[Data records]
*** Block opens ***
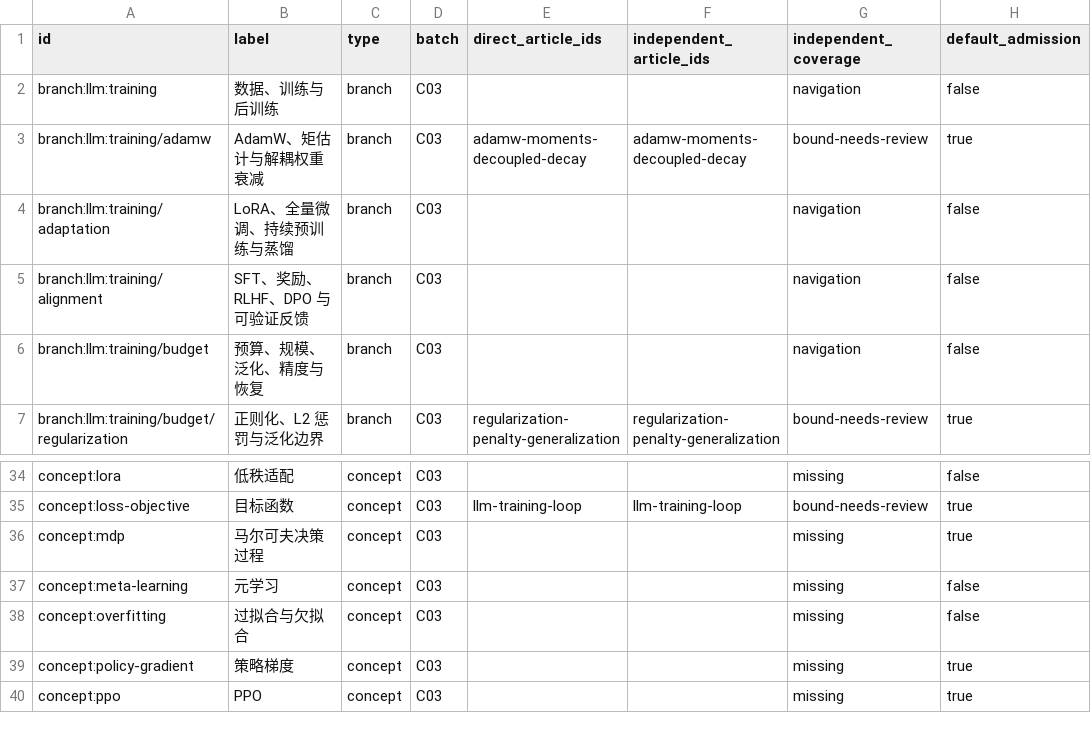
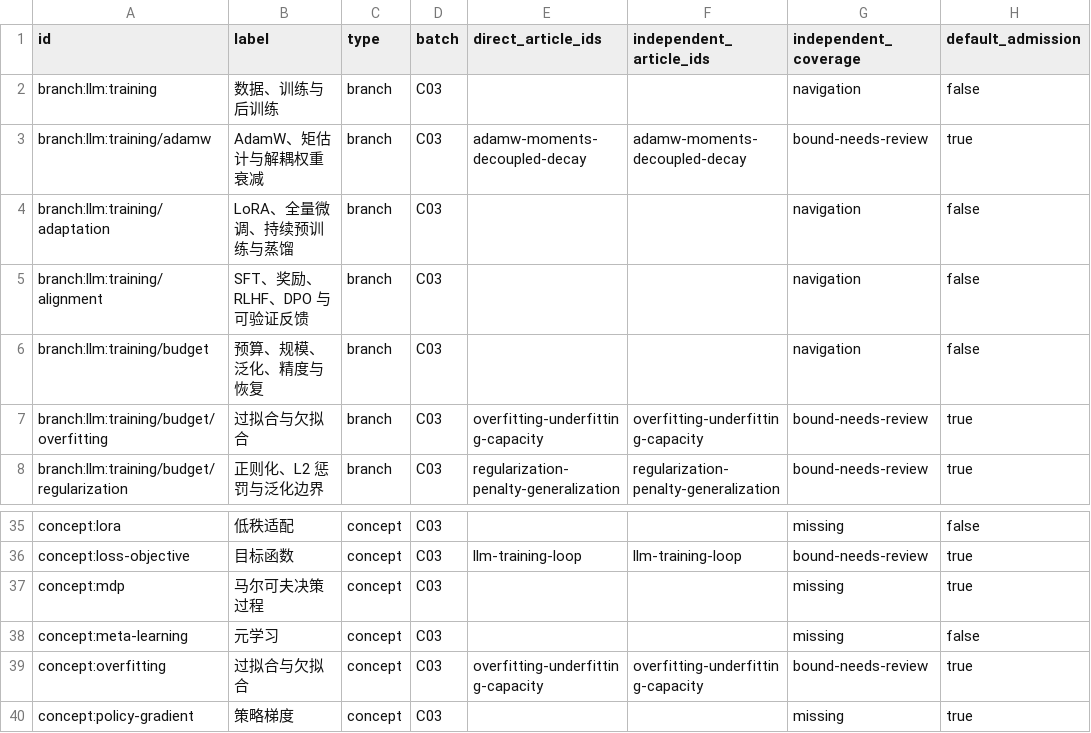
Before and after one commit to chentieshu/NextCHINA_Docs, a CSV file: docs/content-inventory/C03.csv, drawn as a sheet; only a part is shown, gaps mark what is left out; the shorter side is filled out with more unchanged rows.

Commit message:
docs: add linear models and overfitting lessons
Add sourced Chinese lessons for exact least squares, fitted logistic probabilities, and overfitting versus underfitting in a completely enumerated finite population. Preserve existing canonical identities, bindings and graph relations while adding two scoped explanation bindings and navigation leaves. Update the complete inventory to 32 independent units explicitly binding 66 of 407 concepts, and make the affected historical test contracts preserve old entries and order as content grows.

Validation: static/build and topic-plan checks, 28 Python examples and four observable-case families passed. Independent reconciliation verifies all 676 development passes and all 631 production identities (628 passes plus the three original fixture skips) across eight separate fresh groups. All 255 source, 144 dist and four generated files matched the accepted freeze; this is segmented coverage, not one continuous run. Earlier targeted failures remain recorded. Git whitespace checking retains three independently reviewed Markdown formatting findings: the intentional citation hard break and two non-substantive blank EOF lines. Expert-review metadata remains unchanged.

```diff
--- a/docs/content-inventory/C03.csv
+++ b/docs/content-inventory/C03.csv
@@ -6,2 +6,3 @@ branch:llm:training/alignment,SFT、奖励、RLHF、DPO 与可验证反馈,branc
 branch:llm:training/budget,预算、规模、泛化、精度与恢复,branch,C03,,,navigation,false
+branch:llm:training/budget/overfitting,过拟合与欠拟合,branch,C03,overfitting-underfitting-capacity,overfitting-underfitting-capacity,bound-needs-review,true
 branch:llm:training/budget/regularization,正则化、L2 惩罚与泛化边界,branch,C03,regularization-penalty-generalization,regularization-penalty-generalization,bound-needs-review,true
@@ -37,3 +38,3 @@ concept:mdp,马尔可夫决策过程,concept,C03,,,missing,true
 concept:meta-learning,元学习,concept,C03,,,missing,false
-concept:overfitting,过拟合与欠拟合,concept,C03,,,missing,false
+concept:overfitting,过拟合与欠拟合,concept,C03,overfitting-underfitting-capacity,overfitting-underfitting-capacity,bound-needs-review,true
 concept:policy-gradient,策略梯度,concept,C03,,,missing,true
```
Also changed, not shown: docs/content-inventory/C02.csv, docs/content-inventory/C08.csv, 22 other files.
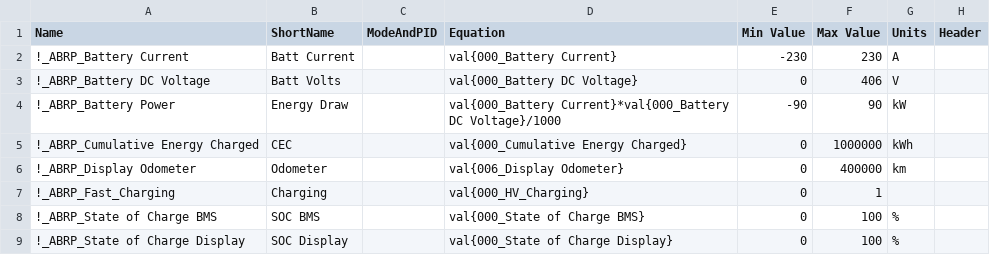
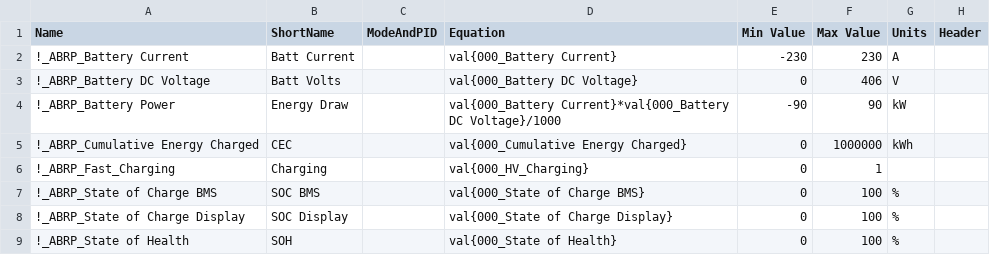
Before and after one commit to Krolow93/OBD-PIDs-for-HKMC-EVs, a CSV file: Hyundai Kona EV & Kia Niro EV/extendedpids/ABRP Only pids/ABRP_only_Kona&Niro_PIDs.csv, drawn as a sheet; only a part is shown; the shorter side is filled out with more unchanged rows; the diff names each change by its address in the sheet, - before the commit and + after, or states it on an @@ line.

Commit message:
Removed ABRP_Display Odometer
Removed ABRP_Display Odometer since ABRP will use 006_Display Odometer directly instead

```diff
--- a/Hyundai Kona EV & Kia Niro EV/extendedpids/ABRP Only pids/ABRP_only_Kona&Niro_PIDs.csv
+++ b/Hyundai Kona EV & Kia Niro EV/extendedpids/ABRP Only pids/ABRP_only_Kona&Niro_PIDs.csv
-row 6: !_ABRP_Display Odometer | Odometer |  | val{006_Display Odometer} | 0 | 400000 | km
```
*** Block closes ***
*WORK TO BE COMPLETED*:
Write out each entry exactly as given, omitting any picture.

*EXERCISE RESULT*:
Before and after one commit to chentieshu/NextCHINA_Docs, a CSV file: docs/content-inventory/C03.csv, drawn as a sheet; only a part is shown, gaps mark what is left out; the shorter side is filled out with more unchanged rows.

Commit message:
docs: add linear models and overfitting lessons
Add sourced Chinese lessons for exact least squares, fitted logistic probabilities, and overfitting versus underfitting in a completely enumerated finite population. Preserve existing canonical identities, bindings and graph relations while adding two scoped explanation bindings and navigation leaves. Update the complete inventory to 32 independent units explicitly binding 66 of 407 concepts, and make the affected historical test contracts preserve old entries and order as content grows.

Validation: static/build and topic-plan checks, 28 Python examples and four observable-case families passed. Independent reconciliation verifies all 676 development passes and all 631 production identities (628 passes plus the three original fixture skips) across eight separate fresh groups. All 255 source, 144 dist and four generated files matched the accepted freeze; this is segmented coverage, not one continuous run. Earlier targeted failures remain recorded. Git whitespace checking retains three independently reviewed Markdown formatting findings: the intentional citation hard break and two non-substantive blank EOF lines. Expert-review metadata remains unchanged.

```diff
--- a/docs/content-inventory/C03.csv
+++ b/docs/content-inventory/C03.csv
@@ -6,2 +6,3 @@ branch:llm:training/alignment,SFT、奖励、RLHF、DPO 与可验证反馈,branc
 branch:llm:training/budget,预算、规模、泛化、精度与恢复,branch,C03,,,navigation,false
+branch:llm:training/budget/overfitting,过拟合与欠拟合,branch,C03,overfitting-underfitting-capacity,overfitting-underfitting-capacity,bound-needs-review,true
 branch:llm:training/budget/regularization,正则化、L2 惩罚与泛化边界,branch,C03,regularization-penalty-generalization,regularization-penalty-generalization,bound-needs-review,true
@@ -37,3 +38,3 @@ concept:mdp,马尔可夫决策过程,concept,C03,,,missing,true
 concept:meta-learning,元学习,concept,C03,,,missing,false
-concept:overfitting,过拟合与欠拟合,concept,C03,,,missing,false
+concept:overfitting,过拟合与欠拟合,concept,C03,overfitting-underfitting-capacity,overfitting-underfitting-capacity,bound-needs-review,true
 concept:policy-gradient,策略梯度,concept,C03,,,missing,true
```
Also changed, not shown: docs/content-inventory/C02.csv, docs/content-inventory/C08.csv, 22 other files.
Before and after one commit to Krolow93/OBD-PIDs-for-HKMC-EVs, a CSV file: Hyundai Kona EV & Kia Niro EV/extendedpids/ABRP Only pids/ABRP_only_Kona&Niro_PIDs.csv, drawn as a sheet; only a part is shown; the shorter side is filled out with more unchanged rows; the diff names each change by its address in the sheet, - before the commit and + after, or states it on an @@ line.

Commit message:
Removed ABRP_Display Odometer
Removed ABRP_Display Odometer since ABRP will use 006_Display Odometer directly instead

```diff
--- a/Hyundai Kona EV & Kia Niro EV/extendedpids/ABRP Only pids/ABRP_only_Kona&Niro_PIDs.csv
+++ b/Hyundai Kona EV & Kia Niro EV/extendedpids/ABRP Only pids/ABRP_only_Kona&Niro_PIDs.csv
-row 6: !_ABRP_Display Odometer | Odometer |  | val{006_Display Odometer} | 0 | 400000 | km
```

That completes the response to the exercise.